Lloyd N. Morrisett, Ph.D. (b. November 2, 1929) was an integral force in the founding of the Children's Television Workshop and the beginning of what would become Sesame Street. Dr. Morrisett and Joan Ganz Cooney co-founded CTW (now known as Sesame Workshop) in 1968, and Morrisett served as Chairman of the Board from its founding until 2000. He is currently Chairman Emeritus of the Sesame Workshop Board.
One morning in December 1965, Morrisett awoke to notice his three-year old daughter, Sarah, staring at the test pattern on the family television set while waiting for the regular programming to come on; the young Sarah had also memorized jingles and ads she had heard on TV. Several months later, at a dinner party at the Cooneys' apartment, Morrisett was conversing with Joan Ganz Cooney when he postured a question: "Do you think television could be used to teach young children?" The question piqued Cooney's interest, and sowed the seeds for what would become a lasting landmark of children's television.
Morrisett graduated from Oberlin College in 1951 with a B.A. in philosophy. He also attended UCLA for two years of graduate work in psychology, followed by three years at Yale, where Dr. Morrisett earned his Ph.D. in experimental psychology. He joined the Carnegie Corporation of New York in 1959, staying for ten years and eventually becoming Vice President. At Carnegie, Morrisett specialized in psychological studies of preschool children, looking to better their education before they began elementary school.
In addition to his titled duties with Sesame Workshop and Carnegie, Dr. Morrisett was also President of The John and Mary R. Markle Foundation (1969-1998), and also served as Chairman of the Board for his alma mater Oberlin College (1975-1981). He served on the Board of Trustees for the RAND Corporation from 1973 to 2007, also serving as Board Chairman for nine years (1986-1995).
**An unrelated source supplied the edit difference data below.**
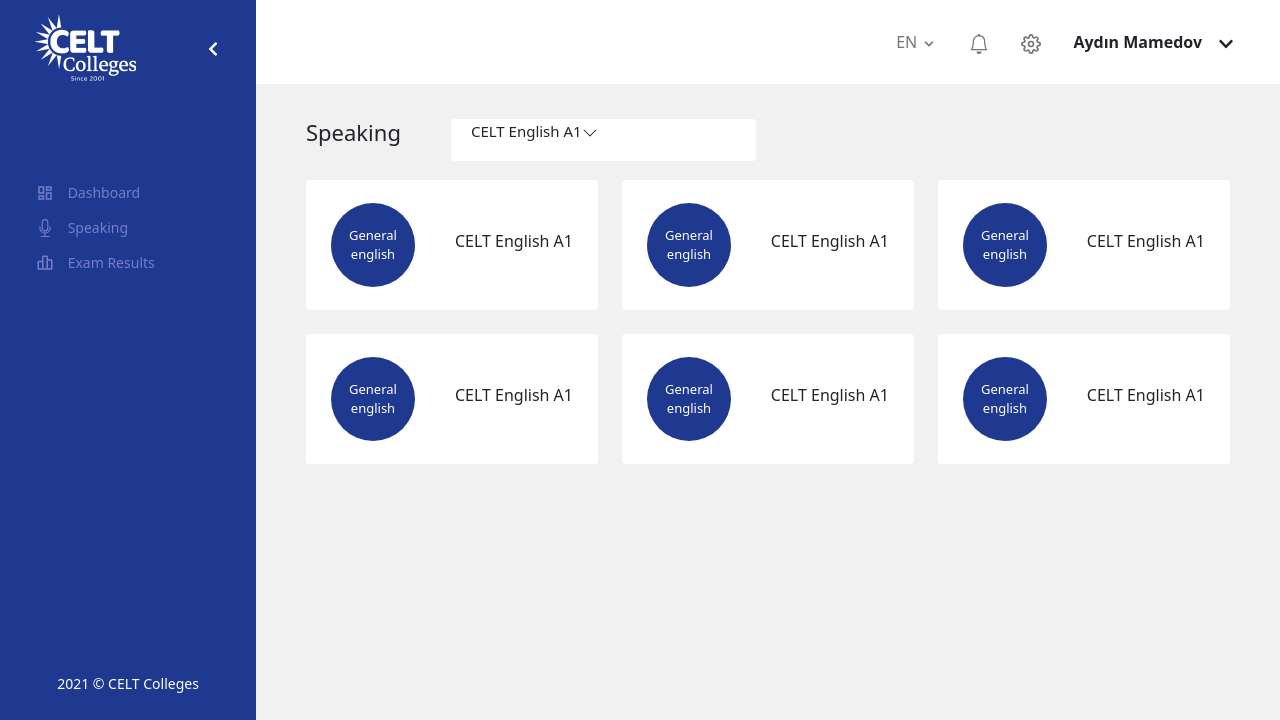
Repository: aydinws/celtapp
Page: /speaking
An editor plug-in stored every save of this project. The page is shown before and after the next save, followed by the edit.
The browser window is 1280 px wide. The pictures show the whole page.
The project was rebuilt for these pictures with package versions that can differ from the ones it lists, and the page was loaded fresh each time. Also part of the build but not shown: src/pages/Dashboard/index.js, src/pages/ExamResults/index.scss, src/components/Table/index.scss, src/components/Pagination/index.scss, src/components/Pagination/index.js, src/components/Table/index.js, src/pages/ExamResults/index.js.

Above is the page before, as saved 2021-06-10 00:17:46.

### src/App.js
import React from 'react';

// files
import './assets/css/app.scss';

// pages
import Dashboard from './pages/Dashboard';
import ExamResults from './pages/ExamResults';
import Speakings from './pages/Speakings';

// npm modules
import 'bootstrap/dist/css/bootstrap.css';
import { BrowserRouter as Router, Switch, Route } from "react-router-dom";


function App() {
  return (
    <Router>
      <Switch>
        <Route path="/" exact component={Dashboard} />
        <Route path="/speaking" exact component={Speakings} />
        <Route path="/examresults" exact component={ExamResults} />
      </Switch>
    </Router>
  );
}

export default App;

### src/assets/css/app.scss
@import 'code';

* {
    padding: 0;
    margin: 0;
    list-style: none;
    text-decoration: none;
    outline: none;
}

body {
    height: 100%;
    background-color: $bgColor !important;
}

.app {
    height: 100%;
    display: flex;

    .content {
        height: 100vh;
        flex: 1;
    }
}

.section {
    margin: 35px 50px;

    @media screen and (max-width:481px) {
        margin: 35px 20px;
    }

    .content-body-head {

        h3 {
            font-size: 22px;
            margin: 0 0 35px;
        }

        .search-input {
            width: 278px;
            height: 42px;
            border-radius: 4px;
            overflow: hidden;
            float: right;

            @media screen and (max-width:768px) {
                margin: 0 0 20px;
                width: 100%;
            }

            input {
                width: 236px;
                height: 42px;
                padding: 0 0 0 20px;
                border: 1px solid #FFFFFF;
                background-color: #FFFFFF;
                font-size: 15px;

                @media screen and (max-width:768px) {
                    width: calc(100% - 42px);
                }
            }

            input::placeholder {
                font-weight: 500;
            }

            svg {
                fill: $grayColor;
                padding: 12px;
                width: 42px;
                height: 42px;
                background-color: #FFFFFF;
                margin: 0 0 4px;
            }
        }
    }
}

.orange { fill: $orangeColor; color: $orangeColor !important; }
.red { fill: $redColor; color: $redColor !important; }
.green { fill: $greenColor; color: $greenColor !important; }
.c-pointer { cursor: pointer; }

### src/pages/Speakings/index.js
import React, { useState } from 'react';
import './index.scss';

// components
import Sidebar from '../../components/SideBar';
import TopBar from '../../components/TopBar';

//icons
import { BsChevronDown } from "react-icons/bs";

function Speaking() {

    const [visible, setVisible] = useState(true);

    const openCloseMenu = () => {
        setVisible(!visible);
    }
    return (
        <div className="app">
            {visible && <Sidebar openCloseMenu={openCloseMenu} />}

            <div className="content">
                <TopBar openCloseMenu={openCloseMenu} />

                <div className="section">
                    <div className="content-body-head">
                        <div className="row">
                            <div className="col-12 col-md-6 d-flex">
                                <h3>Speaking</h3>
                                <div className="select-option">
                                    <div className="select-option-btn">
                                        <span>CELT English A1</span>
                                        <BsChevronDown />
                                    </div>
                                    <div className="select-option-items">

                                    </div>
                                </div>
                            </div>
                        </div>
                    </div>
                    <div className="content-body">
                        <div className="row">
                            <div className="col-12 col-md-6 col-lg-4 mb-4">
                                <div className="card card--speaking">
                                    <div className="card-circle">
                                        <p>General english</p>
                                    </div>
                                    <h6>CELT English A1</h6>
                                </div>
                            </div>
                            <div className="col-12 col-md-6 col-lg-4 mb-4">
                                <div className="card card--speaking">
                                    <div className="card-circle">
                                        <p>General english</p>
                                    </div>
                                    <h6>CELT English A1</h6>
                                </div>
                            </div>
                            <div className="col-12 col-md-6 col-lg-4 mb-4">
                                <div className="card card--speaking">
                                    <div className="card-circle">
                                        <p>General english</p>
                                    </div>
                                    <h6>CELT English A1</h6>
                                </div>
                            </div>
                            <div className="col-12 col-md-6 col-lg-4 mb-4">
                                <div className="card card--speaking">
                                    <div className="card-circle">
                                        <p>General english</p>
                                    </div>
                                    <h6>CELT English A1</h6>
                                </div>
                            </div>
                            <div className="col-12 col-md-6 col-lg-4 mb-4">
                                <div className="card card--speaking">
                                    <div className="card-circle">
                                        <p>General english</p>
                                    </div>
                                    <h6>CELT English A1</h6>
                                </div>
                            </div>
                            <div className="col-12 col-md-6 col-lg-4 mb-4">
                                <div className="card card--speaking">
                                    <div className="card-circle">
                                        <p>General english</p>
                                    </div>
                                    <h6>CELT English A1</h6>
                                </div>
                            </div>
                        </div>
                    </div>
                </div>
            </div>
        </div>
    );
}

export default Speaking;

### src/assets/css/code.scss
$bgColor: #F1F1F1;
$mainBlue: #1E398F;
$blueTextColor: #757ECB;
$orangeColor: #EE7100;
$redColor: #C10000;
$greenColor: #009F3F;
$grayColor: #767676;

### src/pages/Dashboard/index.scss
@import '../../assets/css/code.scss';
@import '../../assets/css/custom.scss';

.anime-h {
    height: 66px;
}

.content-body {
    .card {
        border-radius: 4px;
        padding: 23px 25px;
        overflow: hidden;

        &--dashboard {
            width: 100%;
            height: 100%;
            position: relative;
        }

        .card-header {
            border-bottom: 0.5px solid #DEDEDE;
            background-color: #FFFFFF;
            padding: 0;
            display: flex;
            justify-content: space-between;

            svg {
                fill: $orangeColor;
                width: 22px;
                height: 22px;
            }

            h4 {
                font-size: 18px;
                margin: 0 0 20px;
                padding: 0;
                cursor: pointer;
            }
        }

        ul {
            padding: 0;
        }

        ul li {
            margin-top: 25px;
        }

        ul li h4 {
            font-size: 15px;
            text-transform: uppercase;
            padding: 0;
        }

        ul li p {
            font-size: 12px;
            color: #878787;
        }

        label {
            display: flex;
            align-items: center;
            position: relative;
            cursor: pointer;
        }

        label {
            div {
                font-size: 15px;
                text-transform: uppercase;
                padding: 0;
                margin: 0 30px;
                font-weight: 500;
            }
        }

        a {
            color: $mainBlue;
            text-decoration: none;
            font-size: 13px;
            position: absolute;
            right: 0;
            bottom: 0;
            margin: 25px;
            font-weight: bold;
        }

        svg {
            fill: $mainBlue;
            width: 7px;
            padding: 0 0 2px;
        }
    }
}

### src/components/SideBar/index.js
import React from 'react';
import './index.scss';

// npm modules
import { Link } from "react-router-dom";

// icons
import { FaChevronLeft } from "react-icons/fa";
import { BsMic } from "react-icons/bs";
import { RiDashboardLine } from "react-icons/ri";
import { BiBarChartAlt2 } from "react-icons/bi";

// images
import Logo from '../../assets/images/logo.png';

function Sidebar({ openCloseMenu }) {
    return (
        <div className="side-bar">
            <div className="side-bar-content">
                <div className="side-bar-content-header">
                    <img src={Logo} alt="Logo" />
                    <FaChevronLeft onClick={openCloseMenu} />
                </div>
                <div className="side-bar-content-body">
                    <ul>
                        <li>
                            <Link to="/"><RiDashboardLine /> Dashboard</Link>
                        </li>
                        <li>
                            <Link to="/speaking"><BsMic /> Speaking</Link>
                        </li>
                        <li>
                            <Link to="/examresults"><BiBarChartAlt2 /> Exam Results</Link>
                        </li>
                    </ul>
                </div>
                <p>2021 © CELT Colleges</p>
            </div>
        </div>
    );
}

export default Sidebar;

### src/components/TopBar/index.js
import React from 'react';
import './index.scss';

// icons
import { FaChevronDown } from "react-icons/fa";
import { BsBell } from "react-icons/bs";
import { FiSettings } from "react-icons/fi";
import { GoThreeBars } from "react-icons/go";

// images
import Avatar from '../../assets/images/avatar.png';
import Logo from '../../assets/images/logo.png';

function TopBar({ openCloseMenu }) {
    return (
        <div className="top-bar">
            <img src={Logo} alt="Logo" />
            <ul>
                <li>
                    <span>EN <FaChevronDown /></span>
                </li>
                <li>
                    <BsBell />
                </li>
                <li>
                    <FiSettings onClick={openCloseMenu} />
                </li>
                <li>
                    <img src={Avatar} alt="Avatar" />
                    <span>Aydın Mamedov</span>
                    <FaChevronDown />
                </li>
                <li>
                    <GoThreeBars onClick={openCloseMenu} />
                </li>
            </ul>
        </div>
    );
}

export default TopBar;

### src/pages/Speakings/index.scss
@import '../../assets/css/code.scss';
@import '../../assets/css/custom.scss';

.anime-h {
    height: 64px;
}

.content-body {
    .card {
        border-radius: 4px;
        padding: 23px 25px;
        overflow: hidden;

        &--speaking {
            border: 0;
            flex-direction: row;
            justify-content: space-between;
            align-items: center;
            cursor: pointer;
        }

        .card-circle {
            width: 84px;
            height: 84px;
            background-color: $mainBlue;
            color: #FFFFFF;
            border-radius: 50%;
            text-align: center;
            display: flex;
            align-items: center;

            p {
                font-size: 13px;
                margin: 0;
            }

            h6 {
                font-size: 17px;
            }
        }
    }
}

.select-option {
    width: 100%;
    height: 42px;
    background-color: #FFFFFF;
    border-radius: 4px;
    overflow: hidden;
    display: flex;
    justify-content: space-between;
    align-items: center;
    padding: 0 5px 0 20px;
    margin: 0 0 0 50px;
    position: relative;

    .select-option-btn {
        cursor: pointer;
        width: 100%;
        height: 42px;
    }

    &:hover {
        background-color: #F9F9F9;
    }

    span {
        font-weight: 500;
        font-size: 15px;
    }

    svg {
        margin-right: 10px;
    }

    .select-option-items {
        position: absolute;
        width: 100%;
        height: auto;
        min-height: 42px;
        left: 0;
        top: 42px;
    }
}

### src/assets/css/custom.scss
.custom-checkbox {
    position: absolute;
    opacity: 0;
    height: 0;
    width: 0;
}

.checkmark {
    position: absolute;
    top: 2px;
    left: 0;
    height: 18px;
    width: 18px;
    background-color: #eee;
    cursor: pointer;
    border-radius: 2px;
}

.custom-checkbox:hover input ~ .checkmark {
    background-color: #ccc;
}

.custom-checkbox:checked ~ .checkmark {
    background-color: $mainBlue;
}

.checkmark:after {
    content: "";
    position: absolute;
    display: none;
}

.custom-checkbox:checked ~ .checkmark:after {
    display: block;
}

.checkmark:after {
    left: 7px;
    top: 4px;
    width: 4px;
    height: 8px;
    border: solid white;
    border-width: 0 2px 2px 0;
    -webkit-transform: rotate(45deg);
    -ms-transform: rotate(45deg);
    transform: rotate(45deg);
}

.custom-radio {
    position: absolute;
    opacity: 0;
    height: 0;
    width: 0;
}

.radiomark {
    position: absolute;
    top: 2px;
    left: 0;
    height: 18px;
    width: 18px;
    background-color: #eee;
    cursor: pointer;
    border-radius: 50%;
}

.custom-radio input ~ .radiomark {
    background-color: #ccc;
}

.custom-radio:checked ~ .radiomark {
    background-color: $mainBlue;
}

.radiomark:after {
    content: "";
    position: absolute;
    display: none;
}

.custom-radio:checked ~ .radiomark:after {
    display: block;
}


.radiomark:after {
    top: 6px;
	left: 6px;
	width: 6px;
	height: 6px;
	border-radius: 50%;
	background: white;
}

### src/components/SideBar/index.scss
@import '../../assets/css/code.scss';

.side-bar {
    width: 256px;

    @media screen and (max-width:1024px) {
        position: fixed;
        z-index: 10;
    }

    .side-bar-content {
        width: 256px;
        height: 100%;
        position: fixed;
        z-index: 10;
        background-color: $mainBlue;

        p {
            width: 100%;
            text-align: center;
            position: absolute;
            bottom: 10px;
            color: #FFFFFF;
            font-size: 14px;
        }
    }

    .side-bar-content-header {
        display: flex;
        justify-content: space-between;
        padding: 14px 35px;
        align-items: center;

        svg {
            fill: #FFFFFF;
            cursor: pointer;
        }
    }

    .side-bar-content-body {
        ul {
            padding: 0;
            width: 100%;
            margin-top: 83px;
        }

        li {
            padding: 0 33px;
            margin: 10px 0;
            transition: border-left 200ms;
            border-left: 3px solid transparent;

            svg {
                width: 18px;
                height: 18px;
                fill: $blueTextColor;
                margin-right: 10px;
                margin-bottom: 3.5px;
                transition: fill 400ms;
            }

            a {
                font-size: 14px;
                color: $blueTextColor;
                text-decoration: none;
                transition: color 400ms;
            }

            &:hover {
                border-left: 3px solid #FFFFFF;
            }

            &:hover svg {
                fill: #FFFFFF;
            }

            &:hover a {
                color: #FFFFFF;
            }
        }
    }
}

### src/components/TopBar/index.scss
@import '../../assets/css/code.scss';

.top-bar {
    background-color: #FFFFFF;
    flex: 1;
    height: 84px;
    align-items: center;
    justify-content: space-between;
    z-index: 9;

    img {
        display: none;
    }

    @media screen and (max-width:1024px) {
        display: flex;
        background-color: $mainBlue;
        height: 69px;
        overflow: hidden;

        img {
            width: 69px;
            height: 47px;
            display: block;
            margin: 11px 20px;
        }
    }

    ul {
        display: flex;
        justify-content: flex-end;
        height: 84px;
        align-items: center;
        margin-right: 30px;

        @media screen and (max-width:1024px) {
            margin-right: 15px;
        }

        li {
            cursor: pointer;
            margin: 24px 16px;

            @media screen and (max-width:1024px) {
                margin: 17px 15px 0 0;
            }

            &:nth-child(1) span {
                color: $grayColor;
                @media screen and (max-width:1024px) {
                    color: #FFFFFF;
                }

                svg {
                    height: 10px;
                }
            }

            &:nth-child(2) {
                svg {
                    fill: $grayColor;
                    width: 20px;
                    height: 20px;

                    @media screen and (max-width:1024px) {
                        fill: #FFFFFF;
                    }
                }
            }

            &:nth-child(3) {
                svg {
                    stroke: $grayColor;
                    width: 20px;
                    height: 20px;
                }
            }

            &:nth-child(4) {
                img, span {
                    margin-right: 16px;
                }

                span {
                    font-weight: 600;
                }
            }

            &:nth-child(5) {
                @media screen and (min-width:1024px) {
                    display: none;
                }
                svg {
                    fill: $grayColor;
                    width: 20px;
                    height: 20px;
                    @media screen and (max-width:1024px) {
                        fill: #FFFFFF;
                    }
                }
            }

            @media screen and (max-width:1024px) {
                &:nth-child(3), &:nth-child(4) {
                    display: none;
                }
            }
        }
    }
}

Loaded but not shown: public/index.html (common file); src/index.js (common file)

After the next save:
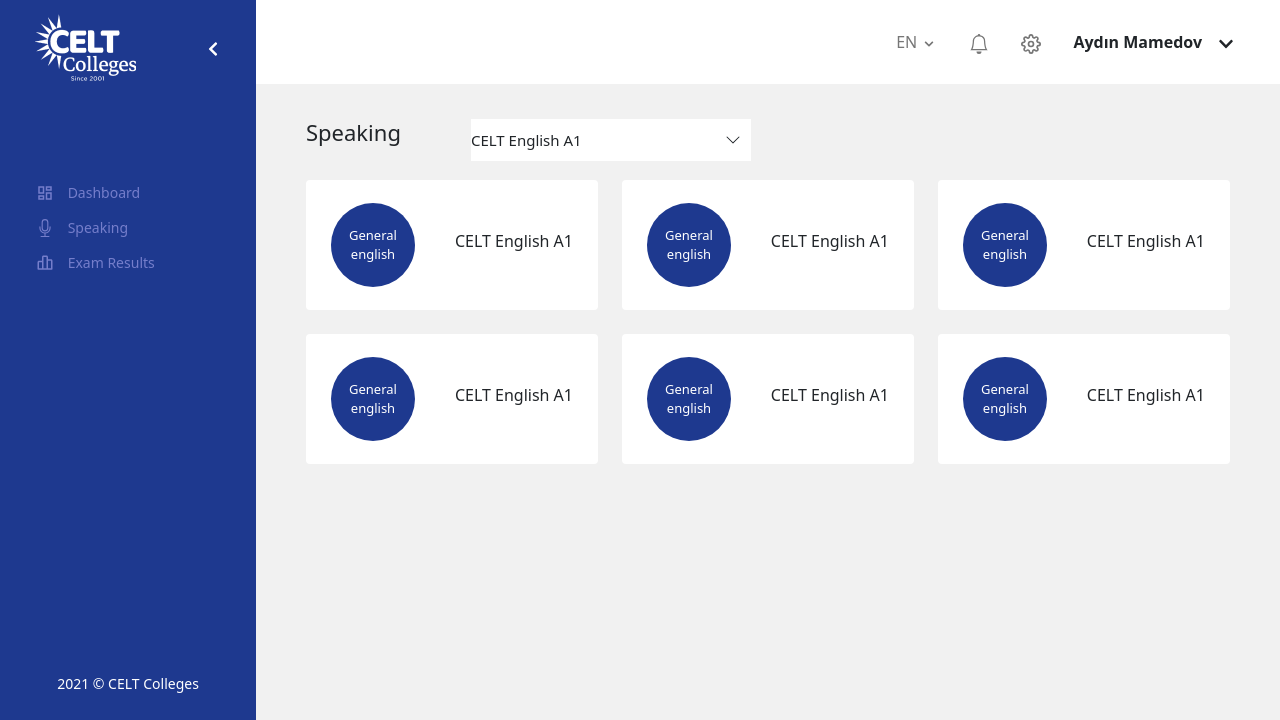
Saved 33 s later.
--- a/src/pages/Speakings/index.scss
+++ b/src/pages/Speakings/index.scss
@@ -44,12 +44,7 @@
 .select-option {
     width: 100%;
     height: 42px;
-    background-color: #FFFFFF;
     border-radius: 4px;
-    overflow: hidden;
-    display: flex;
-    justify-content: space-between;
-    align-items: center;
     padding: 0 5px 0 20px;
     margin: 0 0 0 50px;
     position: relative;
@@ -58,6 +53,10 @@
         cursor: pointer;
         width: 100%;
         height: 42px;
+        background-color: #FFFFFF;
+        display: flex;
+        justify-content: space-between;
+        align-items: center;
     }
 
     &:hover {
- Morrisett was referenced on the program in Episode 4190, where his and Cooney's names appear on Leela's gardening basket. In a nod to his role in developing the show, the basket reads "We Develop Ideas You Grow With."